- [EXERCISE]: Would you please repeat the data exactly as given?

- [Code change snippets]:
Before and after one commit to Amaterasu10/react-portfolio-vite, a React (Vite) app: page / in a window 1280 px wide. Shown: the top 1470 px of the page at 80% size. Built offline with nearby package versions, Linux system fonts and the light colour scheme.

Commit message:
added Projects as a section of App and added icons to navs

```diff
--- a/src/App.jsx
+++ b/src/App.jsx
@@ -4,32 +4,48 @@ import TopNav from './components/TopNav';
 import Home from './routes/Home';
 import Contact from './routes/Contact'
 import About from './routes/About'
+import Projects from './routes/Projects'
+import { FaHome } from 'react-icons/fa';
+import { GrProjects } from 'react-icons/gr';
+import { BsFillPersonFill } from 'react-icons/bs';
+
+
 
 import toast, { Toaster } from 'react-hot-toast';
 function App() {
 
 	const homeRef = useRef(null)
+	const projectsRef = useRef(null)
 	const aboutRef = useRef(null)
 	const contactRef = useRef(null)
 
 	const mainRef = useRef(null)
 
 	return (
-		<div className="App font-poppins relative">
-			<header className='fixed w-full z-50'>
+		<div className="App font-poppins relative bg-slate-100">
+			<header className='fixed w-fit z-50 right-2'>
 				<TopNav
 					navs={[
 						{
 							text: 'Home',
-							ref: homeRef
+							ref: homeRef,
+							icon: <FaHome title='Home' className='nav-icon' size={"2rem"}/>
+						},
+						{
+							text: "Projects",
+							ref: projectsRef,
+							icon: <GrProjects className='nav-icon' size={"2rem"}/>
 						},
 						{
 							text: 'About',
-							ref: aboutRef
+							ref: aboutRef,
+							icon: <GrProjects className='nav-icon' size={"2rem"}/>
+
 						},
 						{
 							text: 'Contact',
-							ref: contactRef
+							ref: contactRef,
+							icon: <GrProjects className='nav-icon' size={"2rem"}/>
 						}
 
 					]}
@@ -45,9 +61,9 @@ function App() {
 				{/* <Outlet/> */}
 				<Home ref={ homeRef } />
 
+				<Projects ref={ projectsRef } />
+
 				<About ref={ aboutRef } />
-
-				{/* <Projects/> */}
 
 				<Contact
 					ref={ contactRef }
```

- [ANSWER TO THIS EXERCISE]:
Before and after one commit to Amaterasu10/react-portfolio-vite, a React (Vite) app: page / in a window 1280 px wide. Shown: the top 1470 px of the page at 80% size. Built offline with nearby package versions, Linux system fonts and the light colour scheme.

Commit message:
added Projects as a section of App and added icons to navs

```diff
--- a/src/App.jsx
+++ b/src/App.jsx
@@ -4,32 +4,48 @@ import TopNav from './components/TopNav';
 import Home from './routes/Home';
 import Contact from './routes/Contact'
 import About from './routes/About'
+import Projects from './routes/Projects'
+import { FaHome } from 'react-icons/fa';
+import { GrProjects } from 'react-icons/gr';
+import { BsFillPersonFill } from 'react-icons/bs';
+
+
 
 import toast, { Toaster } from 'react-hot-toast';
 function App() {
 
 	const homeRef = useRef(null)
+	const projectsRef = useRef(null)
 	const aboutRef = useRef(null)
 	const contactRef = useRef(null)
 
 	const mainRef = useRef(null)
 
 	return (
-		<div className="App font-poppins relative">
-			<header className='fixed w-full z-50'>
+		<div className="App font-poppins relative bg-slate-100">
+			<header className='fixed w-fit z-50 right-2'>
 				<TopNav
 					navs={[
 						{
 							text: 'Home',
-							ref: homeRef
+							ref: homeRef,
+							icon: <FaHome title='Home' className='nav-icon' size={"2rem"}/>
+						},
+						{
+							text: "Projects",
+							ref: projectsRef,
+							icon: <GrProjects className='nav-icon' size={"2rem"}/>
 						},
 						{
 							text: 'About',
-							ref: aboutRef
+							ref: aboutRef,
+							icon: <GrProjects className='nav-icon' size={"2rem"}/>
+
 						},
 						{
 							text: 'Contact',
-							ref: contactRef
+							ref: contactRef,
+							icon: <GrProjects className='nav-icon' size={"2rem"}/>
 						}
 
 					]}
@@ -45,9 +61,9 @@ function App() {
 				{/* <Outlet/> */}
 				<Home ref={ homeRef } />
 
+				<Projects ref={ projectsRef } />
+
 				<About ref={ aboutRef } />
-
-				{/* <Projects/> */}
 
 				<Contact
 					ref={ contactRef }
```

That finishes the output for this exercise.